This article appears in the July/August issue of Surgical Products.
Economic pressures coupled with a concerted effort to cut costs are critical factors in determining how hospitals will approach the purchase of surgical instruments in the coming year.
According to a recent survey, the average annual surgical spend at the facility of a Surgical Products reader will be about $175,000 this year. About 19 percent of respondents stated that their facility spends in excess of $250,000, and almost half (46 percent) indicated their facility will spend about the same amount as they have previously on instrumentation over the next 12 to 18 months. About 73 percent said spending will either increase or stay the same.
A little more than one-third of those surveyed suggested orthopedic instruments will be the target of increased investment among various product categories. Robotic surgery, endoscopic instruments, endoscopic accessories, and laparoscopic instruments are also categories in which readers anticipate the largest increase in future instrument spending over the next couple of years.
However, laparoscopic instruments are more of an immediate need.

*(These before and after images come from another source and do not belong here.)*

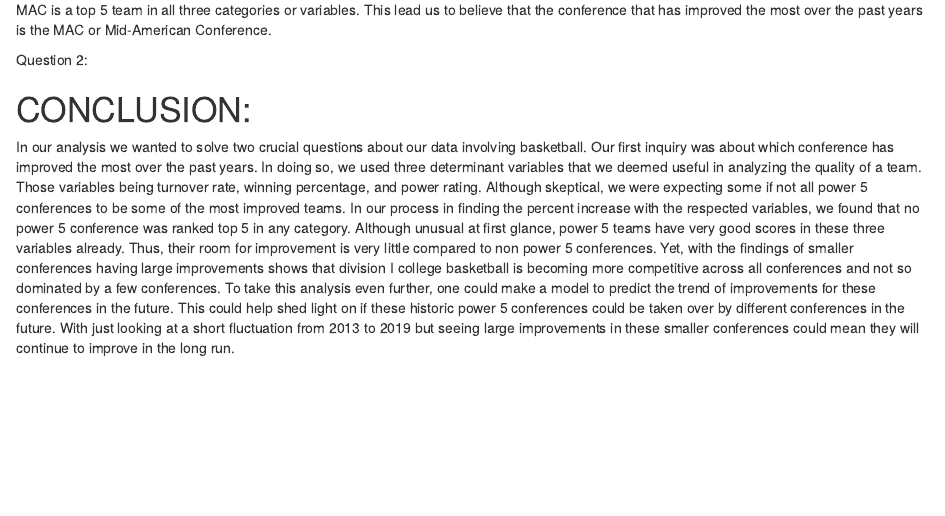
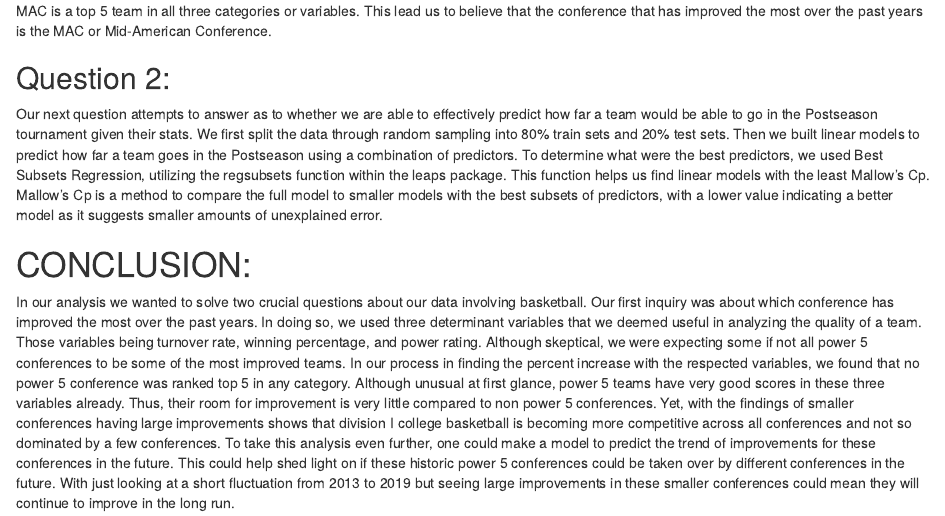
Before and after one commit to davin419/STOR320-FinalProject, an R Markdown document (FinalPaper.Rmd): the page in a window 1100 px wide, from 5600 px down before the commit and from 5650 px down after it, so that both start at the same text. Rendered offline with R 4.5, knitr and Pandoc, with nearby package versions; some code elsewhere in the file could not run offline.

Commit message:
Updated explanation for results

```diff
--- a/FinalPaper.Rmd
+++ b/FinalPaper.Rmd
@@ -223,9 +223,9 @@ ggplot(Top5ChangeWP)+ geom_bar(aes(x= Conference,y=pct_change_wp),stat= "identit
 
 MAC is a top 5 team in all three categories or variables. This lead us to believe that the conference that has improved the most over the past years is the MAC or Mid-American Conference.
 
-Question 2:
+## Question 2:
 
-
+Our next question attempts to answer as to whether we are able to effectively predict how far a team would be able to go in the Postseason tournament given their stats. We first split the data through random sampling into 80% train sets and 20% test sets. Then we built linear models to predict how far a team goes in the Postseason using a combination of predictors. To determine what were the best predictors, we used Best Subsets Regression, utilizing the regsubsets function within the leaps package. This function helps us find linear models with the least Mallow's Cp. Mallow's Cp is a method to compare the full model to smaller models with the best subsets of predictors, with a lower value indicating a better model as it suggests smaller amounts of unexplained error.
 
 
 # CONCLUSION:
```
Also changed, not shown: FinalPaper.Rmd (2 more changed lines), 1 other file.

A whopping 71 percent of survey respondents indicated their facilities will be looking to make an investment in that area over the next 12 to 18 months. Meanwhile, lighting is a category in which respondents anticipate the largest decrease in spending in the not-so-distant future.
When it comes to what instrumentation products are wanted and needed in facilities, here are the top ten, based on survey results:
• Laparoscopic Instruments
• Endoscopic Instruments and Accessories
• Orthopedic Instruments
• Instrument Sterilization/Cleaning
• Holding and Positioning Products
• Robotic Surgery
• Single Port/Single Incision Surgery Devices
There are a number of key factors that will ultimately impact purchasing decisions. Cost-cutting and the economy were the two leading responses, as is the need to invest in more capital equipment and instrument price increases. Based on the responses, cost is almost always a critical factor in driving purchasing decisions related to instrumentation.
When purchases are made, the following were cited as the most important criteria by Surgical Products readers:
• Reputation/brand name was the most important factor for the second straight year. About 23 percent of the respondents selected this as their top choice.
• Both cost and warranty were selected by 19 percent of respondents.
• Relationships with the supplier/distributor was the choice of a little more than 17 percent of respondents.
•Sole source contract and physician need were also mentioned.
As previously stated, respondents strongly agreed that orthopedic instruments will be the product category that will see increased investment in the coming years. In fact, no other response came anywhere close to drawing the same level of agreement among Surgical Products readers. Consider the top five responses:
• Orthopedic Instruments (34.7 percent)
• Robotic Surgery (16.3)
• Laparoscopic Instruments and Endoscopic Instruments & Accessories (12.2)
• Bariatrics and Tagging/Tracking Systems (4.1)
The results of this year’s instrumentation purchasing survey are very much in line with those from a year ago. The desire to purchase and use more endoscopic and laparoscopic instruments reflect the increased prevalence of minimally-invasive procedures as hospitals try to improve surgical outcomes, become more efficient, and reduce costs associated with longer recovery periods and hospital stays.
The need for more orthopedic and arthroscopic instrumentation reflects the growing population of aging and elderly patients in the United States. Because of this, there is a higher demand for surgical procedures to address quality-of-life issues and improve health and mobility.
While the results of this survey only touch on one aspect of a hospital facility’s purchasing behaviors and attitudes, they do serve to highlight a number of interesting trends related to equipment needs in today's operating room.